[DATA RECORDS Boundary: Start]

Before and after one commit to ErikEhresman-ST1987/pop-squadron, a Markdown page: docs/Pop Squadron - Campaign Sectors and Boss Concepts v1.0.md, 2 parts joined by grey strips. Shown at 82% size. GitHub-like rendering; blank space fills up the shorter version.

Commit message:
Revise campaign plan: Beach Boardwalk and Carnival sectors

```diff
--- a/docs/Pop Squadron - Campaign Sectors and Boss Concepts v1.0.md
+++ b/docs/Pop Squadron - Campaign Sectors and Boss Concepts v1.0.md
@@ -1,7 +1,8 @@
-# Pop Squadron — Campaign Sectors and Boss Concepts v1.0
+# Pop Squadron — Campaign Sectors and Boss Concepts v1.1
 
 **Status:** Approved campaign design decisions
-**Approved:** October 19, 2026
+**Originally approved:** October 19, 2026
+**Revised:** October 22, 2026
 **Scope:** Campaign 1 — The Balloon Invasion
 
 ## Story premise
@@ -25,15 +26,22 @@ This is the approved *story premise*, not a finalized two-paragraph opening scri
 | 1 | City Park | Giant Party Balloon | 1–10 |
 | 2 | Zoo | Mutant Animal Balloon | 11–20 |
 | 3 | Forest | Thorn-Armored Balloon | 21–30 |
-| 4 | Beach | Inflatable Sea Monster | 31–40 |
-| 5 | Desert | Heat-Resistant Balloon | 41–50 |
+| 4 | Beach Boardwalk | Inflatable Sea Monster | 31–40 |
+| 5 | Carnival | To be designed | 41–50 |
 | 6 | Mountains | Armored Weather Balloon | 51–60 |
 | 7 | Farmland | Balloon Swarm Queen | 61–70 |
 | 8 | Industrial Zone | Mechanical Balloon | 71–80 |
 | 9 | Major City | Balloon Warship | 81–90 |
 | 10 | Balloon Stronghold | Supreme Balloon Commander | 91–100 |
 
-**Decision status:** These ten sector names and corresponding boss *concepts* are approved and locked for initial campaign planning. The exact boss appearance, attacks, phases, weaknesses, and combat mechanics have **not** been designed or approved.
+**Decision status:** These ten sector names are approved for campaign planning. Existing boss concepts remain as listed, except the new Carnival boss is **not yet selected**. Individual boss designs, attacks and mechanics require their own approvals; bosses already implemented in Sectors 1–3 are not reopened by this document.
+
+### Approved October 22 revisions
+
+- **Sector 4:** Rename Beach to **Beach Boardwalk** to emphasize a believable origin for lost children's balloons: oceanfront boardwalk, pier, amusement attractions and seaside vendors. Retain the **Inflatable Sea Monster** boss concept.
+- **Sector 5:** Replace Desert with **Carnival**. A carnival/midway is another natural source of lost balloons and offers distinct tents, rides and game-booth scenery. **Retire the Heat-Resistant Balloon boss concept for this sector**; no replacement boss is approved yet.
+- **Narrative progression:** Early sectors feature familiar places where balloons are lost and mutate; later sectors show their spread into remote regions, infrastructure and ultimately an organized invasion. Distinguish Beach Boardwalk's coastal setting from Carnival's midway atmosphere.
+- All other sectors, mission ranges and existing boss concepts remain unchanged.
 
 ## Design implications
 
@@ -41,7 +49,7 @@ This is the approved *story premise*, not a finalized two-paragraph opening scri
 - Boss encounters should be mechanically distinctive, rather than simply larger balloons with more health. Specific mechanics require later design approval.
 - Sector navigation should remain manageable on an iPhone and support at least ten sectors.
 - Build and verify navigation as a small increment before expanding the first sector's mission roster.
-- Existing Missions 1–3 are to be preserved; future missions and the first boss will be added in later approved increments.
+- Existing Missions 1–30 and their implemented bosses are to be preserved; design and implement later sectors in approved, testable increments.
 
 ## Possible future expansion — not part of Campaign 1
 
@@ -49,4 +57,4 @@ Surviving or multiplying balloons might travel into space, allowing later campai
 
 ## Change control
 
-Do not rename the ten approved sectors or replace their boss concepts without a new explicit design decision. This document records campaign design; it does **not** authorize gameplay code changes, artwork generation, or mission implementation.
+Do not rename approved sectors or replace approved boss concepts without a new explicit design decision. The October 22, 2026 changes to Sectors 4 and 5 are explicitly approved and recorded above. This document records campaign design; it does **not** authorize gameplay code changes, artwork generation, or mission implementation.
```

[DATA RECORDS Boundary: End]

## WHAT NEEDS TO BE DONE
All records above are to be printed exactly, with nothing omitted.

## RESULT
Before and after one commit to ErikEhresman-ST1987/pop-squadron, a Markdown page: docs/Pop Squadron - Campaign Sectors and Boss Concepts v1.0.md, 2 parts joined by grey strips. Shown at 82% size. GitHub-like rendering; blank space fills up the shorter version.

Commit message:
Revise campaign plan: Beach Boardwalk and Carnival sectors

```diff
--- a/docs/Pop Squadron - Campaign Sectors and Boss Concepts v1.0.md
+++ b/docs/Pop Squadron - Campaign Sectors and Boss Concepts v1.0.md
@@ -1,7 +1,8 @@
-# Pop Squadron — Campaign Sectors and Boss Concepts v1.0
+# Pop Squadron — Campaign Sectors and Boss Concepts v1.1
 
 **Status:** Approved campaign design decisions
-**Approved:** October 19, 2026
+**Originally approved:** October 19, 2026
+**Revised:** October 22, 2026
 **Scope:** Campaign 1 — The Balloon Invasion
 
 ## Story premise
@@ -25,15 +26,22 @@ This is the approved *story premise*, not a finalized two-paragraph opening scri
 | 1 | City Park | Giant Party Balloon | 1–10 |
 | 2 | Zoo | Mutant Animal Balloon | 11–20 |
 | 3 | Forest | Thorn-Armored Balloon | 21–30 |
-| 4 | Beach | Inflatable Sea Monster | 31–40 |
-| 5 | Desert | Heat-Resistant Balloon | 41–50 |
+| 4 | Beach Boardwalk | Inflatable Sea Monster | 31–40 |
+| 5 | Carnival | To be designed | 41–50 |
 | 6 | Mountains | Armored Weather Balloon | 51–60 |
 | 7 | Farmland | Balloon Swarm Queen | 61–70 |
 | 8 | Industrial Zone | Mechanical Balloon | 71–80 |
 | 9 | Major City | Balloon Warship | 81–90 |
 | 10 | Balloon Stronghold | Supreme Balloon Commander | 91–100 |
 
-**Decision status:** These ten sector names and corresponding boss *concepts* are approved and locked for initial campaign planning. The exact boss appearance, attacks, phases, weaknesses, and combat mechanics have **not** been designed or approved.
+**Decision status:** These ten sector names are approved for campaign planning. Existing boss concepts remain as listed, except the new Carnival boss is **not yet selected**. Individual boss designs, attacks and mechanics require their own approvals; bosses already implemented in Sectors 1–3 are not reopened by this document.
+
+### Approved October 22 revisions
+
+- **Sector 4:** Rename Beach to **Beach Boardwalk** to emphasize a believable origin for lost children's balloons: oceanfront boardwalk, pier, amusement attractions and seaside vendors. Retain the **Inflatable Sea Monster** boss concept.
+- **Sector 5:** Replace Desert with **Carnival**. A carnival/midway is another natural source of lost balloons and offers distinct tents, rides and game-booth scenery. **Retire the Heat-Resistant Balloon boss concept for this sector**; no replacement boss is approved yet.
+- **Narrative progression:** Early sectors feature familiar places where balloons are lost and mutate; later sectors show their spread into remote regions, infrastructure and ultimately an organized invasion. Distinguish Beach Boardwalk's coastal setting from Carnival's midway atmosphere.
+- All other sectors, mission ranges and existing boss concepts remain unchanged.
 
 ## Design implications
 
@@ -41,7 +49,7 @@ This is the approved *story premise*, not a finalized two-paragraph opening scri
 - Boss encounters should be mechanically distinctive, rather than simply larger balloons with more health. Specific mechanics require later design approval.
 - Sector navigation should remain manageable on an iPhone and support at least ten sectors.
 - Build and verify navigation as a small increment before expanding the first sector's mission roster.
-- Existing Missions 1–3 are to be preserved; future missions and the first boss will be added in later approved increments.
+- Existing Missions 1–30 and their implemented bosses are to be preserved; design and implement later sectors in approved, testable increments.
 
 ## Possible future expansion — not part of Campaign 1
 
@@ -49,4 +57,4 @@ Surviving or multiplying balloons might travel into space, allowing later campai
 
 ## Change control
 
-Do not rename the ten approved sectors or replace their boss concepts without a new explicit design decision. This document records campaign design; it does **not** authorize gameplay code changes, artwork generation, or mission implementation.
+Do not rename approved sectors or replace approved boss concepts without a new explicit design decision. The October 22, 2026 changes to Sectors 4 and 5 are explicitly approved and recorded above. This document records campaign design; it does **not** authorize gameplay code changes, artwork generation, or mission implementation.
```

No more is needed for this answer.